══ RECORDS FOR THIS EXERCISE

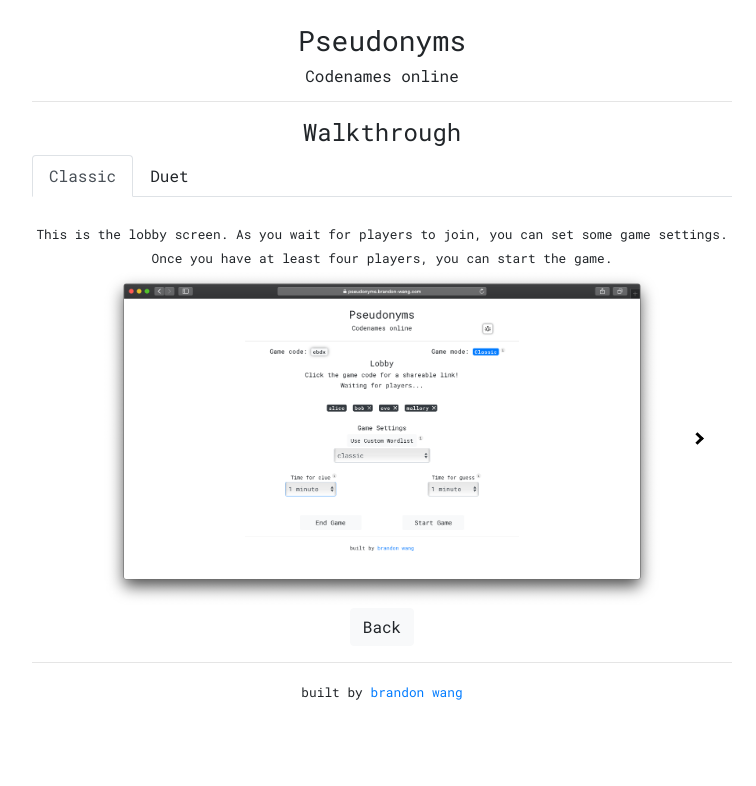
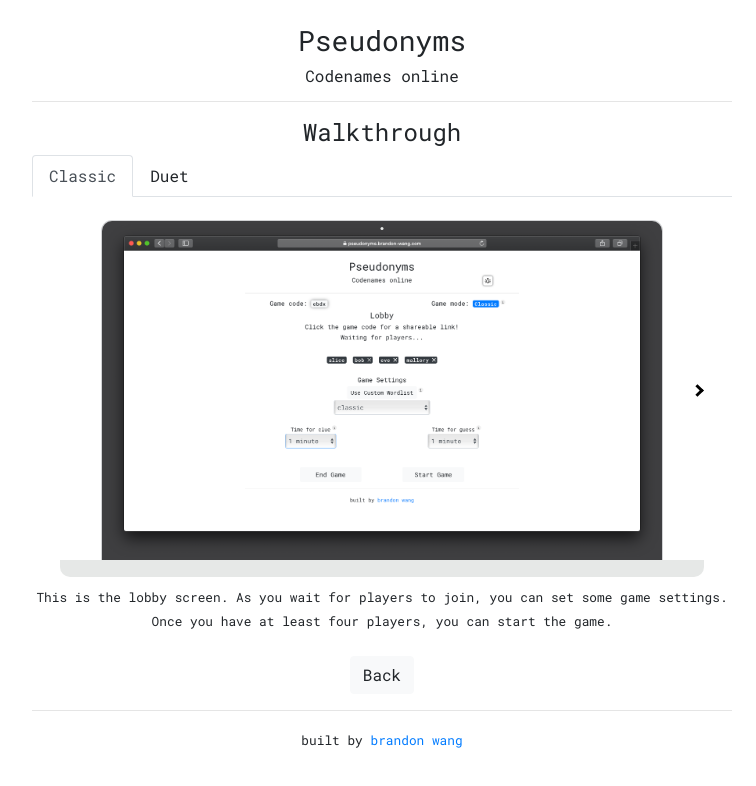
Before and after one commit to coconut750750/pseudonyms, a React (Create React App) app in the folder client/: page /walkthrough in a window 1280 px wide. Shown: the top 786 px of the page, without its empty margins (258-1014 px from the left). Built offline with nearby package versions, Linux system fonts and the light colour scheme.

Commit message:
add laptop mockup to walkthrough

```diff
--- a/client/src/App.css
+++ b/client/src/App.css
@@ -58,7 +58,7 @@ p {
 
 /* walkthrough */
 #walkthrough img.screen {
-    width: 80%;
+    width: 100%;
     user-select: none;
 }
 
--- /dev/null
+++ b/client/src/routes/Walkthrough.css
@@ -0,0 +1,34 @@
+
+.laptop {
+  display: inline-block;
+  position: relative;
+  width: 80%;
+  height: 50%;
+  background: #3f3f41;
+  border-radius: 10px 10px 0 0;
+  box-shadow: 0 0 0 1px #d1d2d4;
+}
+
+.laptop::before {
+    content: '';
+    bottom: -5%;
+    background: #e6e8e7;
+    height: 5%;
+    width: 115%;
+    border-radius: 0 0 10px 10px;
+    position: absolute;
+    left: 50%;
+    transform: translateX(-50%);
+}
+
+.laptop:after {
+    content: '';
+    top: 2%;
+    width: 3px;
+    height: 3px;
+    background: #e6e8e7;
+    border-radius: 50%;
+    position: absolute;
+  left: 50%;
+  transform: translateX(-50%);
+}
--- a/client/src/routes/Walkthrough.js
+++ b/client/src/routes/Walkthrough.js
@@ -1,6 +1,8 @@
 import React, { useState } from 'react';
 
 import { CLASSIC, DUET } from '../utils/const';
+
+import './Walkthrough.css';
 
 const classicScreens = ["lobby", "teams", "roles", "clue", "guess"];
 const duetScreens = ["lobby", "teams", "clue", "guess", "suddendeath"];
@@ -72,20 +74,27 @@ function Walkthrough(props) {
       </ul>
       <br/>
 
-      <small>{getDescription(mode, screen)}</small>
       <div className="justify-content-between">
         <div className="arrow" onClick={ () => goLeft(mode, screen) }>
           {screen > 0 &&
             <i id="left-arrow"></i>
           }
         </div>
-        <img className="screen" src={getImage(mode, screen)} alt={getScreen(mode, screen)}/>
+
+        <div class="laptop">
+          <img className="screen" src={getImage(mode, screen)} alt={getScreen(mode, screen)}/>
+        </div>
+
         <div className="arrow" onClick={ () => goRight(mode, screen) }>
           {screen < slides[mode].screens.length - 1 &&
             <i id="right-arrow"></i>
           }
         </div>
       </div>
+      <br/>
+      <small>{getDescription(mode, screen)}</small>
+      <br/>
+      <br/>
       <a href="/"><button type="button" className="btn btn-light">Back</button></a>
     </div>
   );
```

════

**WHAT THIS TASK INVOLVES:** The answer is the listing above repeated verbatim, minus its images.

**ANSWER FOR THIS EXERCISE:**
Before and after one commit to coconut750750/pseudonyms, a React (Create React App) app in the folder client/: page /walkthrough in a window 1280 px wide. Shown: the top 786 px of the page, without its empty margins (258-1014 px from the left). Built offline with nearby package versions, Linux system fonts and the light colour scheme.

Commit message:
add laptop mockup to walkthrough

```diff
--- a/client/src/App.css
+++ b/client/src/App.css
@@ -58,7 +58,7 @@ p {
 
 /* walkthrough */
 #walkthrough img.screen {
-    width: 80%;
+    width: 100%;
     user-select: none;
 }
 
--- /dev/null
+++ b/client/src/routes/Walkthrough.css
@@ -0,0 +1,34 @@
+
+.laptop {
+  display: inline-block;
+  position: relative;
+  width: 80%;
+  height: 50%;
+  background: #3f3f41;
+  border-radius: 10px 10px 0 0;
+  box-shadow: 0 0 0 1px #d1d2d4;
+}
+
+.laptop::before {
+    content: '';
+    bottom: -5%;
+    background: #e6e8e7;
+    height: 5%;
+    width: 115%;
+    border-radius: 0 0 10px 10px;
+    position: absolute;
+    left: 50%;
+    transform: translateX(-50%);
+}
+
+.laptop:after {
+    content: '';
+    top: 2%;
+    width: 3px;
+    height: 3px;
+    background: #e6e8e7;
+    border-radius: 50%;
+    position: absolute;
+  left: 50%;
+  transform: translateX(-50%);
+}
--- a/client/src/routes/Walkthrough.js
+++ b/client/src/routes/Walkthrough.js
@@ -1,6 +1,8 @@
 import React, { useState } from 'react';
 
 import { CLASSIC, DUET } from '../utils/const';
+
+import './Walkthrough.css';
 
 const classicScreens = ["lobby", "teams", "roles", "clue", "guess"];
 const duetScreens = ["lobby", "teams", "clue", "guess", "suddendeath"];
@@ -72,20 +74,27 @@ function Walkthrough(props) {
       </ul>
       <br/>
 
-      <small>{getDescription(mode, screen)}</small>
       <div className="justify-content-between">
         <div className="arrow" onClick={ () => goLeft(mode, screen) }>
           {screen > 0 &&
             <i id="left-arrow"></i>
           }
         </div>
-        <img className="screen" src={getImage(mode, screen)} alt={getScreen(mode, screen)}/>
+
+        <div class="laptop">
+          <img className="screen" src={getImage(mode, screen)} alt={getScreen(mode, screen)}/>
+        </div>
+
         <div className="arrow" onClick={ () => goRight(mode, screen) }>
           {screen < slides[mode].screens.length - 1 &&
             <i id="right-arrow"></i>
           }
         </div>
       </div>
+      <br/>
+      <small>{getDescription(mode, screen)}</small>
+      <br/>
+      <br/>
       <a href="/"><button type="button" className="btn btn-light">Back</button></a>
     </div>
   );
```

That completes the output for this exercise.